The man who taught me the most about Buddhism wasn't a monk with a shaved head. He didn't speak Sanskrit, and he didn't live in a Himalayan monastery. In fact he wasn't even a Buddhist. He was Carl Taylor, a lifelong San Franciscan who looked to be in his late 40s. At the moment, he appeared cold, sitting upright in a bed rolled into the gardens off the hospice ward at Laguna Honda Hospital. It was a blue-sky summer afternoon, but in this city that often means a bone-penetrating chill. Carl was dying of cancer.

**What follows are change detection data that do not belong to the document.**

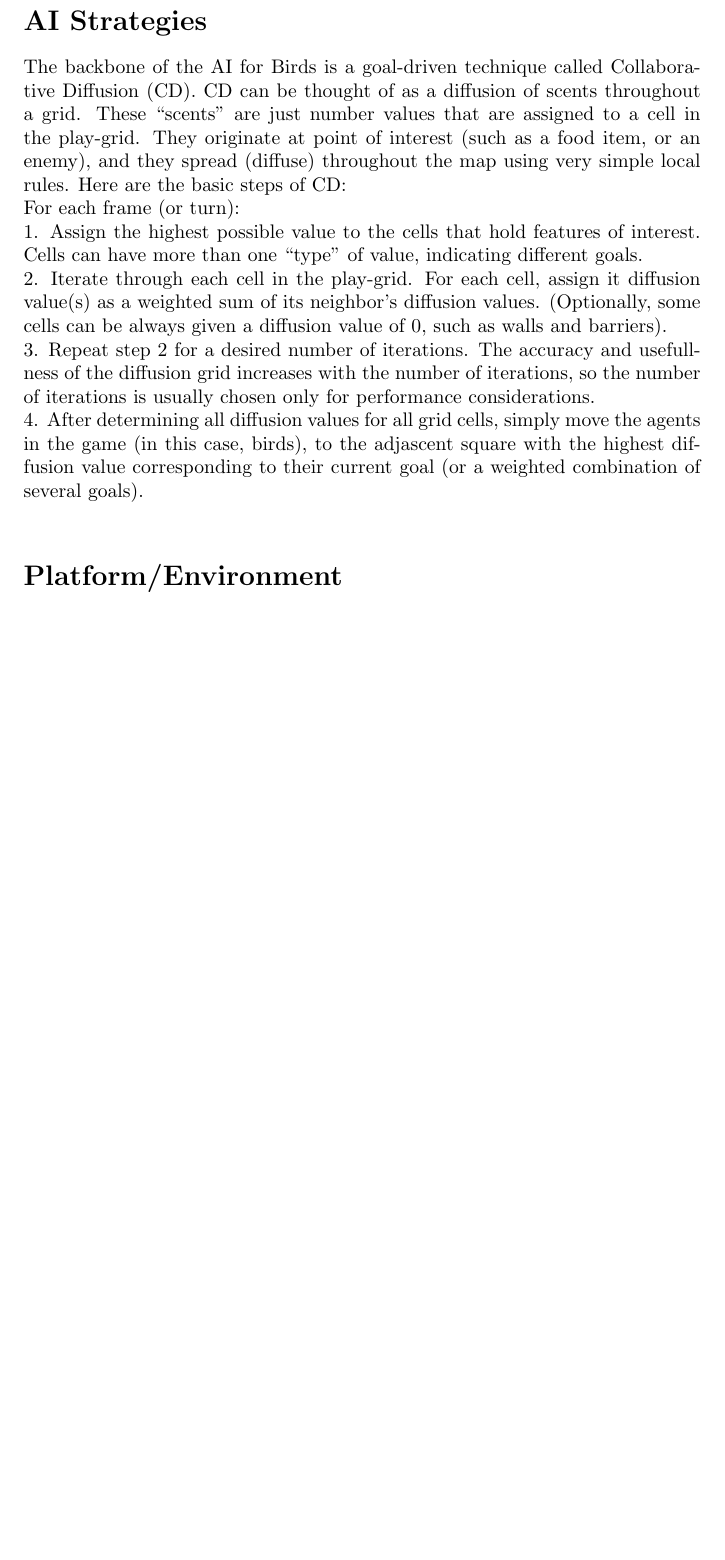
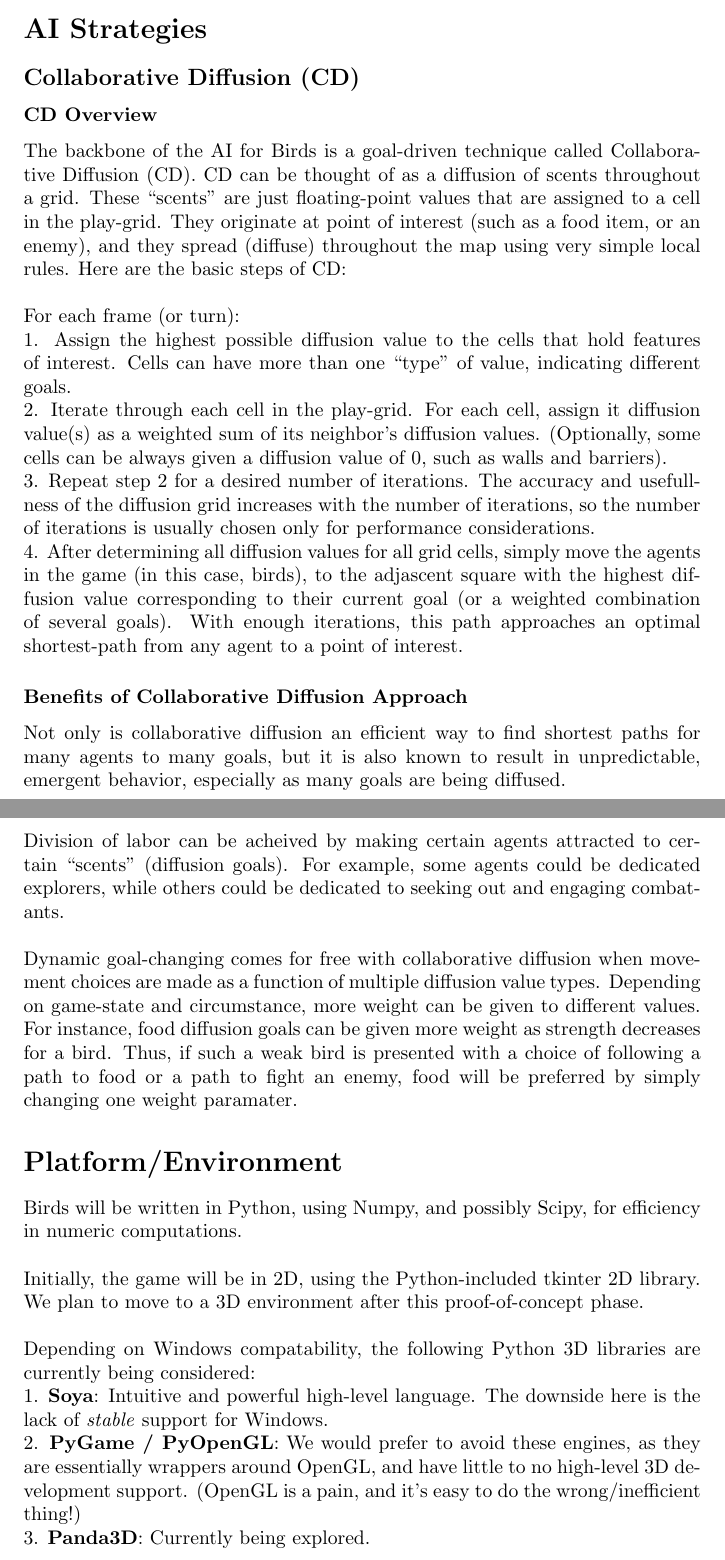
Before and after one commit to duschmidt/cs313Birds, a LaTeX document (GameDesign/GameDesign.tex): part of page 2 of 2 before the commit and two parts of pages 2 and 3 of 3 after it, the two joined at a grey line, cut so that both start at the same text, the shorter picture padded with empty space. Compiled offline with pdfLaTeX.

Commit message:
updated LaTex doc

```diff
--- a/GameDesign/GameDesign.tex
+++ b/GameDesign/GameDesign.tex
@@ -21,15 +25,29 @@ Food is randomly distributed throughout the map at the beginning of the game, an
-The backbone of the AI for Birds is a goal-driven technique called Collaborative Diffusion (CD).  CD can be thought of as a diffusion of scents throughout a grid.  These ``scents'' are just number values that are assigned to a cell in the play-grid.  They originate at point of interest (such as a food item, or an enemy), and they spread (diffuse) throughout the map using very simple local rules.  Here are the basic steps of CD:
-\\
+\subsection*{Collaborative Diffusion (CD)}
+\subsubsection*{CD Overview}
+The backbone of the AI for Birds is a goal-driven technique called Collaborative Diffusion (CD).  CD can be thought of as a diffusion of scents throughout a grid.  These ``scents'' are just floating-point values that are assigned to a cell in the play-grid.  They originate at point of interest (such as a food item, or an enemy), and they spread (diffuse) throughout the map using very simple local rules.  Here are the basic steps of CD:
+\\\\
 For each frame (or turn):
 \\
-1. Assign the highest possible value to the cells that hold features of interest.  Cells can have more than one ``type'' of value, indicating different goals.
+1. Assign the highest possible diffusion value to the cells that hold features of interest.  Cells can have more than one ``type'' of value, indicating different goals.
 \\
 2. Iterate through each cell in the play-grid.  For each cell, assign it diffusion value(s) as a weighted sum of its neighbor's diffusion values. (Optionally, some cells can be always given a diffusion value of $0$, such as walls and barriers).
 \\
 3. Repeat step 2 for a desired number of iterations.  The accuracy and usefullness of the diffusion grid increases with the number of iterations, so the number of iterations is usually chosen only for performance considerations.
 \\
-4. After determining all diffusion values for all grid cells, simply move the agents in the game (in this case, birds), to the adjascent square with the highest diffusion value corresponding to their current goal (or a weighted combination of several goals).
-\\
+4. After determining all diffusion values for all grid cells, simply move the agents in the game (in this case, birds), to the adjascent square with the highest diffusion value corresponding to their current goal (or a weighted combination of several goals).  With enough iterations, this path approaches an optimal shortest-path from any agent to a point of interest.
+\subsubsection*{Benefits of Collaborative Diffusion Approach}
+Not only is collaborative diffusion an efficient way to find shortest paths for many agents to many goals, but it is also known to result in unpredictable, emergent behavior, especially as many goals are being diffused.
+\\\\
+Division of labor can be acheived by making certain agents attracted to certain ``scents'' (diffusion goals).  For example, some agents could be dedicated explorers, while others could be dedicated to seeking out and engaging combatants.
+\\\\
+Dynamic goal-changing comes for free with collaborative diffusion when movement choices are made as a function of multiple diffusion value types.  Depending on game-state and circumstance, more weight can be given to different values.  For instance, food diffusion goals can be given more weight as strength decreases for a bird.  Thus, if such a weak bird is presented with a choice of following a path to food or a path to fight an enemy, food will be preferred by simply changing one weight paramater.
+
 \section*{Platform/Environment}
-
+Birds will be written in Python, using Numpy, and possibly Scipy, for efficiency in numeric computations.
+\\\\
+Initially, the game will be in 2D, using the Python-included tkinter 2D library.  We plan to move to a 3D environment after this proof-of-concept phase.\\\\
+Depending on Windows compatability, the following Python 3D libraries are currently being considered:\\
+1.  \textbf{Soya}: Intuitive and powerful high-level language.  The downside here is the lack of \textit{stable} support for Windows.\\
+2.  \textbf{PyGame / PyOpenGL}: We would prefer to avoid these engines, as they are essentially wrappers around OpenGL, and have little to no high-level 3D development support. (OpenGL is a pain, and it's easy to do the wrong/inefficient thing!)\\
+3.  \textbf{Panda3D}: Currently being explored.\\
 \end{document}
```
Also changed, not shown: GameDesign/GameDesign.pdf, GameDesign/GameDesign.tex (18 more changed lines), 1 other file.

I was spending a week with the Zen Hospice Project, a Buddhist organization whose volunteers assist the staff of the 25-bed hospice unit at the hospital, perhaps the largest public long-term care facility in the United States. The project, now emulated around the world, uses two of Buddhism's central teachings—awareness of the present moment and compassion for others—as tools to help bring a degree of dignity and humanity to those in the last stages of their lives. They're not easy lessons to learn.